The FDA recently approved the amyloid beta-directed antibody indicated for the treatment of the progressive disease.
A new treatment for Alzheimer disease (AD) provides another option to treat this progressive disease that causes the brain to atrophy.
Known as one of the most common causes of dementia in adults, AD leads to a decline in the ability to function independently, behavioral and social skills, and thinking processes.¹
About 5.8 million Americans in 2020 were living with the disease, according to CDC data.2
Estimates show that this number will nearly triple to about 14 million people by the year 2060. Although the disease occurs mostly in older individuals, symptoms sometimes also occur in younger patients.²
AD is the sixth-leading cause of death in the United States and the third-leading cause of death for patients older than age 65 years.³
The disease is named after physician Alois Alzheimer, MD, who in 1906 discovered changes in the brain of a female patient who had died of mental illness. This patient suffered from language problems, memory loss, and unusual behavior. While examining her brain, Alzheimer found a few abnormal clumps, also known as amyloid plaques, and tangled bundles of fibers called neurofibrillary tangles.³
An early symptom of AD is forgetfulness. As the disease advances, the individual may develop more severe memory impairment and can become more debilitated, causing then to struggle with completing everyday tasks. Symptoms are typically noticed by close family members who interact with the individual frequently, and they may become severe to the point that the patients forget relationships and even sometimes the names of loved relatives. Changes in the brains of these patients can also affect their behavior and mood and include aggressiveness, delusions, depression, irritability, more distrust of others, and social withdrawal.¹
Causes of AD may be related to brain proteins that fail to function normally, causing neurons to not be able to perform their duties. This impairment can be caused by environment, genetics, and lifestyle. The damage starts earlier than the point that the symptoms start to show, and in late stages, the brain shrinks significantly from its normal size.¹
The proteins involved include beta-amyloid plaques, which when clumped together cause toxic effects on neurons and disrupt the cell-to-cell connection. Meanwhile, Tau proteins help carry essential minerals and nutrients to the brain, and in patients with AD, these proteins change shape and become entangled. This disrupts the nutrient transport system, affecting brain cell function.¹
Genetics play a role in a patient developing AD, specifically for those with first-degree relatives diagnosed with the disease. Gender also plays a role, with women diagnosed more often than men, though this may also be related to the fact that women tend to live longer.1
One genetic factor known to cause the disease is Apolipoprotein E gene, which with the e4 variation, increases the risk of AD exponentially. Additionally, patients with Down syndrome are more likely to develop AD than others. This is likely related to 3 copies of the chromosome 21, which connect with the creation of beta-amyloid.¹

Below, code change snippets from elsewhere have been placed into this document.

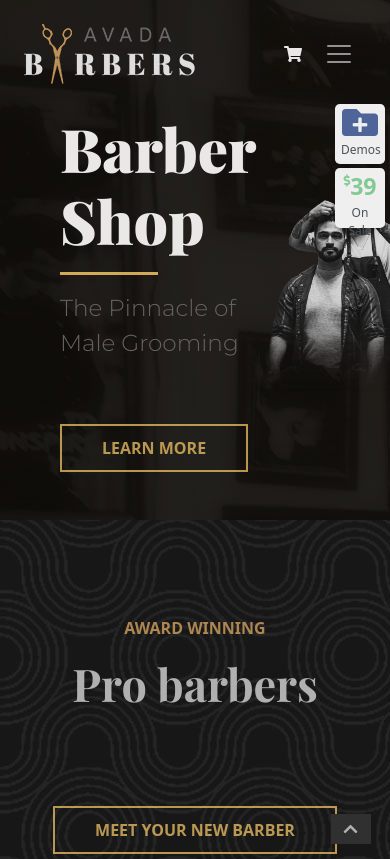
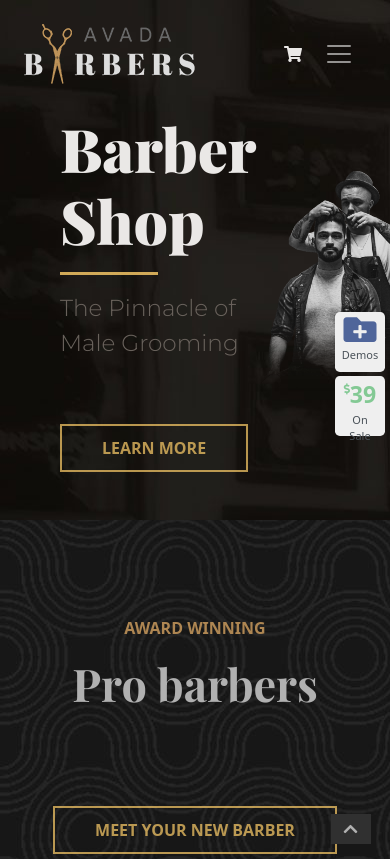
Before and after one commit to fmarabini93/proj-html-vuejs, a Vue app: page / in a window 390 px wide. Shown: the top 859 px of the page. Built offline with nearby package versions, Linux system fonts and the light colour scheme.

Commit message:
touchups-4

```diff
--- a/src/responsive.scss
+++ b/src/responsive.scss
@@ -12,16 +12,6 @@
 
             img {
                 max-width: 60%;
-            }
-        }
-
-        #buttons {
-            position: absolute;
-
-            #demos,#sale {
-                width: 50px;
-                height: 60px;
-                font-size: 12px;
             }
         }
     // --Header
@@ -69,7 +59,7 @@
 }
 // --Smartphone
 
-// Tablet landscape
+// Tablet portrait
 @media screen and (max-width: 768px) {
 
     // Header
@@ -102,4 +92,19 @@
         }
 // --General
 }
-// --Tablet landscape
+// --Tablet portrait
+
+// Tablet landscape and bigger displays
+@media screen and (max-width: 991px) {
+    #buttons {
+        position: absolute;
+        top: 60%;
+
+        #demos,#sale {
+            width: 50px;
+            height: 60px;
+            font-size: 11px;
+        }
+    }
+}
+// --Tablet landscape and bigger displays
```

Diagnosing AD may include neuropsychological testing and brain imaging, using amyloid positron emission tomography (PET), computer tomography, magnetic resonance imaging, PET scan, or Tau PET imaging.¹
Medications used to great AD include those that help with memory symptoms and treat cognitive changes. Two major types of the drugs available on the market for these patients include cholinesterase inhibitors and memantine. Cholinesterase inhibitors may help treat agitation and depression and commonly include donepezil (Aricept), galantamine (Razadyne), and rivastigmine (Exelon). Memantine (Namenda) and the combination of memantine and donepezil (Namzaric) combine a cholinesterase inhibitor with memantine to help with medication compliance and help slow the progression of disease symptoms.¹
On June 8, 2021, the FDA approved aducanumab injection (Aduhelm), an amyloid beta-directed antibody indicated for the treatment of AD. Aduhelm comes in 2 dosages of 170mg/1.7ml and 300mg/3ml solution. The recommended dosage for this drug is 10mg/kg as an intravenous infusion for more than 60 minutes every 4 weeks.⁴
Aduhelm provides new hope for patients diagnosed with AD to have more treatment options available to them after many years of waiting for an FDA approval. The future for research in this area is promising and holds the key to more discoveries, including a cure for AD.